[Records from a collection]
==*==

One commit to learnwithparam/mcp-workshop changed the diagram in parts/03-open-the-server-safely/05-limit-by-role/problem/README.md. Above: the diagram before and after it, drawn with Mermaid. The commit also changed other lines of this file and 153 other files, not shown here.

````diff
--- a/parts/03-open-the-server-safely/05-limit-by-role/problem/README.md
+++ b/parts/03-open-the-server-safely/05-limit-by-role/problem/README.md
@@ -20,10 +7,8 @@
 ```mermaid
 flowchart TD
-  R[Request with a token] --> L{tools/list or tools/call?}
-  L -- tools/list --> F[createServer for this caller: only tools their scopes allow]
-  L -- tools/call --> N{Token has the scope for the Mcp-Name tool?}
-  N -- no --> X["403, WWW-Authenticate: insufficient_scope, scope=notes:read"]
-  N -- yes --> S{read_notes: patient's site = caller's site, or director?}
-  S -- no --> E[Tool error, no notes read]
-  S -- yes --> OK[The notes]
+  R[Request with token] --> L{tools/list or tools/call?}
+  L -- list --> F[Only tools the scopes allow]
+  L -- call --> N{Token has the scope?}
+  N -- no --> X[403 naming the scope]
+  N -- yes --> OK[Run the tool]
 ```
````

==*==

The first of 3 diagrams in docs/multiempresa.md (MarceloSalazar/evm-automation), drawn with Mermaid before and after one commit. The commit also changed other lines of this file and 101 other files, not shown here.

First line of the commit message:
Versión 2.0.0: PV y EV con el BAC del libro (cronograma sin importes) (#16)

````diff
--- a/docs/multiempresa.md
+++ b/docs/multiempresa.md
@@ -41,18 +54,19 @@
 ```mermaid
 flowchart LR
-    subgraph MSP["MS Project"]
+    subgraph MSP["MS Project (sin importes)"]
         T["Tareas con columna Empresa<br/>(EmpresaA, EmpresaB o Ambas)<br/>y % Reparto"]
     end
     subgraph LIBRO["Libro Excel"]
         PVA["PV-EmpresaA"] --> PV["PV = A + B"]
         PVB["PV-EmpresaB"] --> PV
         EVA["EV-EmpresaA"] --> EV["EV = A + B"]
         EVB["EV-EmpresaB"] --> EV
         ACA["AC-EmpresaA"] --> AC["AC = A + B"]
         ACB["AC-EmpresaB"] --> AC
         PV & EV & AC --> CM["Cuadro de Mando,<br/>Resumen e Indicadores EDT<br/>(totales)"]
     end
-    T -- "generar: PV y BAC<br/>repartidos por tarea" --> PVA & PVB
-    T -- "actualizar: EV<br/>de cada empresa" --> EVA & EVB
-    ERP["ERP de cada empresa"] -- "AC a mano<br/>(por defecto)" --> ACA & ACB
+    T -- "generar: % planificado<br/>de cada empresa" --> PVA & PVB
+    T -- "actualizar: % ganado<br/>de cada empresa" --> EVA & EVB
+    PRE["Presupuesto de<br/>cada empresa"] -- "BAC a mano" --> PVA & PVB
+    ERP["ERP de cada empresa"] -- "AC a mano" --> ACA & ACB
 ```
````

==*==

AIM OF THE EXERCISE ->
Among the lines above, find those carrying the word "list" and copy them out.

TASK SOLUTION ->
-  R[Request with a token] --> L{tools/list or tools/call?}
-  L -- tools/list --> F[createServer for this caller: only tools their scopes allow]
+  R[Request with token] --> L{tools/list or tools/call?}
+  L -- list --> F[Only tools the scopes allow]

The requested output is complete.